The call from the EU is featured in new draft proposals for upcoming negotiations as the UK withdraws from the union in 2019.

In a section about working towards a free trade agreement, the EU’s document says “trade in goods, with the aim of covering all sectors, which should be subject to zero tariffs and no quantitative restrictions with appropriate accompanying rules of origin.

“In this context, existing reciprocal access to fishing waters and resources should be maintained.”

The fishing industry is in direct conflict with the isles’ valuable fish farming and seafood processing industry which would hugely benefit form the continuation of tariff free access to its main markets within the EU.


Earlier this week the value of the local seafood industry was estimated to be in excess of £400 million.

The UK government meanwhile maintains that the country will leave the EU’s Common Fisheries Policy and regain control over its waters after Brexit, and it said future arrangements are to be negotiated with the EU.

Collins however said that maintaining the status quo would not work for the industry as UK fishermen are catching less than half of the fish in their country’s waters.


“What we want is to take control of our waters upon Brexit, and use that control to manage our seas better and to obtain fairer shares of quotas for our fishermen.

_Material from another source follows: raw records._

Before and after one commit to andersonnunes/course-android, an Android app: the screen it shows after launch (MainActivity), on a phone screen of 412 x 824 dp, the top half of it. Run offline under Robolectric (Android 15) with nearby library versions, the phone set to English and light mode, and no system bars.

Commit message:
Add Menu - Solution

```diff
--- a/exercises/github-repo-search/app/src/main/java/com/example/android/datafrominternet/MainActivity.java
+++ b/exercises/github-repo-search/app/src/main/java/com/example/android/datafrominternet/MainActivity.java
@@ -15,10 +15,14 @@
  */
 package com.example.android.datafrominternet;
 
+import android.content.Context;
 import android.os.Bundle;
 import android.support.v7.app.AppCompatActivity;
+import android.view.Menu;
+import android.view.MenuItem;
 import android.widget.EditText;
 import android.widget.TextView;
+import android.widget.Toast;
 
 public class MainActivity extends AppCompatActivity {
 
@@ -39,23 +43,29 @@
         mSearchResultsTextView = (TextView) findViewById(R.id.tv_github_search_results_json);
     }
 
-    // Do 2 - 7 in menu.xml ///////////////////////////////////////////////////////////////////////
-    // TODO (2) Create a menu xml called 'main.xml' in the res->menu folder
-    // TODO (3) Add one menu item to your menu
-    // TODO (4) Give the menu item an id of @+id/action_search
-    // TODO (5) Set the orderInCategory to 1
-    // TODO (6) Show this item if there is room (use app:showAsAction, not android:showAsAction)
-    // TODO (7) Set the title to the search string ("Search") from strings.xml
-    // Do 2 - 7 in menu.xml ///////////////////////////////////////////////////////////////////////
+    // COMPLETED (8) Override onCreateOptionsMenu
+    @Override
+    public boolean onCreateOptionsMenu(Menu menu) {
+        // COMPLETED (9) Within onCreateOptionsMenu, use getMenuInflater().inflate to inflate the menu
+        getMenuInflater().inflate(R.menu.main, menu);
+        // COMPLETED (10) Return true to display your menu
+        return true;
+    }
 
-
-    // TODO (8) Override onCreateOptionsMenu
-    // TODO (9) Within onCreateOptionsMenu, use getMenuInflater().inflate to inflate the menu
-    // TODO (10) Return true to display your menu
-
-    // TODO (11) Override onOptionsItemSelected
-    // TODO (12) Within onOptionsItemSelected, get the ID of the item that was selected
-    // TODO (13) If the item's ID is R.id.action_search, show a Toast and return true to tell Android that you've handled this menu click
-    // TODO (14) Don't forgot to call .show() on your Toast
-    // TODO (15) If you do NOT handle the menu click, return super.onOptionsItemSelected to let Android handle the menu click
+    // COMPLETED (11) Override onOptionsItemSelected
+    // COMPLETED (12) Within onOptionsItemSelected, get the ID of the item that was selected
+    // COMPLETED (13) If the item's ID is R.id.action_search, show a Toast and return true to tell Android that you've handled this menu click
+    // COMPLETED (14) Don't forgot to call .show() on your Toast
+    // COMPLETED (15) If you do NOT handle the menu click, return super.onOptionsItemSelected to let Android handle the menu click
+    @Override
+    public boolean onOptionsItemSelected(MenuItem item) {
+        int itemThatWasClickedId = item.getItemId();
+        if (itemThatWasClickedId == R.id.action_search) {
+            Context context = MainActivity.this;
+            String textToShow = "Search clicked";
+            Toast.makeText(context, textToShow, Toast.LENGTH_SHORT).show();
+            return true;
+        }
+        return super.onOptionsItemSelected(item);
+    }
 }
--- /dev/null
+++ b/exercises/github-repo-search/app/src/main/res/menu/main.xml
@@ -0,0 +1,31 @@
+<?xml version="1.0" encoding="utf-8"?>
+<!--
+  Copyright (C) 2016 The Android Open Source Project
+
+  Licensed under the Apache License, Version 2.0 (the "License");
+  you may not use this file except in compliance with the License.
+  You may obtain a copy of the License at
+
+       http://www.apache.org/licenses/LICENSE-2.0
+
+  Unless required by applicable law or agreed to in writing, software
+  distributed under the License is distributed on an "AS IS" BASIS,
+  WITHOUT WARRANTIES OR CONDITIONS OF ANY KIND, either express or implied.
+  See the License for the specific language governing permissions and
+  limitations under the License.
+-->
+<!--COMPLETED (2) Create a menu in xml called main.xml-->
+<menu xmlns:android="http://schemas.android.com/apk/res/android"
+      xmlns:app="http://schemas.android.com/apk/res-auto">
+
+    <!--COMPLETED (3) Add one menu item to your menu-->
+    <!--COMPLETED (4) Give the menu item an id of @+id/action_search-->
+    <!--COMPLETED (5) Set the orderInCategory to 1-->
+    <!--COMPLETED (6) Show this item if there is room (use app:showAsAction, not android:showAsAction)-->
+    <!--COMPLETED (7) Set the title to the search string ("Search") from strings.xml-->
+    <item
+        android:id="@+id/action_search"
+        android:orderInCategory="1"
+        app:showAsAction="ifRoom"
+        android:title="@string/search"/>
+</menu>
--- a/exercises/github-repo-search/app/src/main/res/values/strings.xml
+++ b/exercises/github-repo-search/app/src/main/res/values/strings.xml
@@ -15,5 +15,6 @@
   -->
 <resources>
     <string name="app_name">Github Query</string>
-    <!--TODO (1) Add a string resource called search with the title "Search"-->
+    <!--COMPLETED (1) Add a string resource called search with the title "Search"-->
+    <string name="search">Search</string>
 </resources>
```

Nothing more, nothing less.

“The point is that once we leave the EU it then becomes us, the UK, to decide who fishes in our waters, when, and for what and for how long. That’s entirely normal outside the EU.

“I’m astonished that the EU parliament should decide anything else makes sense. It’s an absurd position to start from.”

Armstrong said: “There cannot be ‘fairer shares’ for our fishing communities if we maintain existing reciprocal access.

“This latest gambit must be rejected. When we leave the EU we leave the Common Fisheries Policy and assume our rightful place at the table as a coastal state. Each year we will then decide who catches what, where and when.

“The days of the EU taking 60 per cent of our fish are coming to an end. The sea of opportunity is within reach.”